Re: What's Nichirin all about then?
« Reply #17 on: May 21, 2014, 03:10:55 pm »
Based on what I've seen over the years, Nichiren-based Buddhism seems to suffer from factionalism more than one tends to see in other Japanese Buddhist sects.  SGI and Shoshu in particular seem to be still fighting the same basic battle that started 30 years ago, and still take pot-shots at one another as opportunity arises:

http://www.nstmyosenji.org/new-members/leaving-soka-gakkai-and-returning-to-nichiren-shoshu (Shoshu criticizing SGI)
http://www.gakkaionline.net/nst-truth/ (SGI refuting Shoshu)

It's hard to be sure who even started it now as the causes and blame are pretty intertwined.

Somehow the more mainstream Nichiren-shu branch has avoided most of this sectarianism, though its presence in the US is mostly limited to Japanese-American communities.  Rissho Kosei-kai (yet another offshoot) has limited presence in the West too, but has also avoided the factionalism for the most part.

Still, all this infighting is probably why to this day I still prefer not to step into a Nichiren temple: I don't know what sort of minefield I'd be stepping into.

Offline dhruvthukral

  • Member
  • Posts: 5
    • View Profile
Re: What's Nichirin all about then?
« Reply #18 on: June 23, 2014, 11:05:10 pm »
I am an SGI member, and while my worldview does not perfectly mesh in the organization, I am generally happy about the sense of community and comradeship I feel. This is my Sangha.

Daisaku Ikeda has never claimed to be a being any more enlightened than his disciples. Like many Buddhist schools we feel as if we need the direction of someone who has spent their life immersed in the teachings to guide us, President Ikeda fulfills this function. He is our teacher, our Sensei.

I'm not attempting to be offensive here, but it is very easy for most Western Buddhists to scoff at the idea of praying for worldly benefit. By and large Western Buddhists are white, upper middle class, graduate educated individuals. If this teaching inspires less materially wealthy practitioners to fight their way out of poverty, I don't see anything wrong with that. Finally, whether you focus on gaining things or renouncing them... you remain attached to an idea of what constitutes Awakening.

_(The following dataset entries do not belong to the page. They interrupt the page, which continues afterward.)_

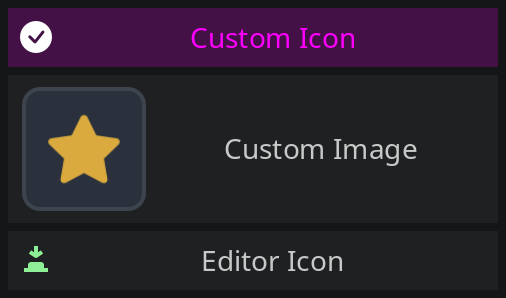
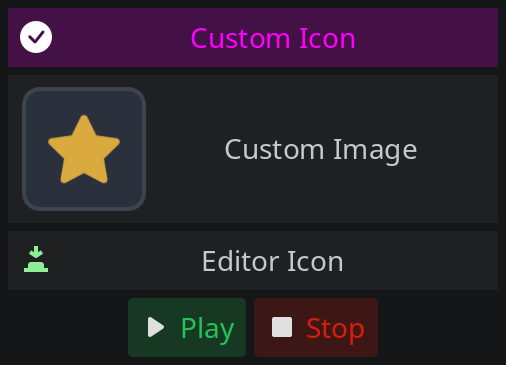
Multiple buttons

diff --git a/README.md b/README.md
@@ -40,23 +40,45 @@ There are four colors available that you can use as the second word.
 
 ## Advanced buttons
 
-With advanced buttons you can use icons (build-in or custom) and more. See examplex:
+With advanced buttons you can use icons (build-in or custom), having multiple buttons in row and more. See examples:
 
 <img src=".assets/advanced.png" width="300" />
 
 ```gdscript
-@export var btn_advanced = {
-  "icon": "res://icon.svg",
-  "color": "#FF00FF",
-  "text": "Awesome",
-  "click": func(): update(),
-}
+@export var btn_advanced: Array:
+  get: return [{
+    "icon": "res://icons/check.svg",
+    "color": "#FF00FF",
+    "text": "Custom Icon",
+    "click": func(): update(),
+  }]
 
-# Uses a built-in Godot icon called "Button". Try another like "Node".
-@export var btn_editor_icon = {
-  "icon": "Button",
-  "click": func(): update(),
-}
+@export var btn_custom_image: Array:
+  get: return [{
+    "icon": "res://icons/image.png",
+    "click": func(): update(),
+  }]
+
+@export var btn_editor_icon: Array:
+  get: return [{
+    "icon": "Button",
+    "fill": true,
+    "click": func(): update(),
+  }]
+
+@export var btn_mutiple_buttons: Array:
+  get: return [
+    {
+      "text": "Play",
+      "icon": "Play",
+      "click": func(): update(),
+    },
+    {
+      "text": "Stop",
+      "icon": "Stop",
+      "click": func(): update(),
+    }
+  ]
 ```
 
 | Property | Description                                                                 |
@@ -65,14 +87,17 @@ With advanced buttons you can use icons (build-in or custom) and more. See examp
 | icon     | Icon name of EditorIcons (see below) or path to your image (svg, png, etc). |
 | color    | Color name (see above) or custom hex string or Color object.                |
 | text     | Text for the button. Uses the variable name if not set.                     |
+| fill     | The button will use the full available width.                               |
 
 All properties are optional. But a button without "click" makes no sense.
 
-> For EditorIcons see https://github.com/godotengine/godot/tree/master/editor/icons
+Since the you export an Array, you can use multiple buttons in row. You can also only return a Dictionary.
 
-> Note: Changes within an exported dictations will not update until you change the variable name. You could rename, save and revert again.
+> For EditorIcons see https://github.com/godotengine/godot/tree/master/editor/icons (it should also be visible in autocomplete panel)
 
-> Note: The advanced buttons require this addon. The bool buttons work without this addon.
+> Note: Changes within exported Array/Dictionary will not update until you change the variable name. You could rename, save and revert again. A workaround is using getter only. So that the editor value does not persist. Because the value is stored in scene (tscn).
+
+> Note: The advanced buttons require this addon and is currently experimental. The bool buttons work without this addon.
 
 ## FAQ
 
@@ -81,7 +106,7 @@ All properties are optional. But a button without "click" makes no sense.
 Try one of the following:
 
 - Reload the scene: Scene > Reload Saved Scene.
-- If you are using advanced buttons, try renaming the exported variable.
+- If you are using advanced buttons, try renaming the exported variable or use getter only.
 - Re-enable the addon: Project > Project Settings... > Plugins.
 - Restart Godot.
 
@@ -96,6 +121,10 @@ Because this is currently the way to implement button-like behavior in Godot ins
 ### Can I change the color or show an icon?
 
 Yes, you can change the color and icon. See examples above. Icons are only possible for advanced buttons (which requires this addon).
+
+### Why use get for advanced buttons?
+
+This prevents the editor from storing values persistently. Otherwise, you will have to rename the variable name when you change a value. Currently, the best solution is to use `get`.
 
 ## Support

Thanq for the information, was absolutely searching for that

 


SimplePortal 2.3.3 © 2008-2010, SimplePortal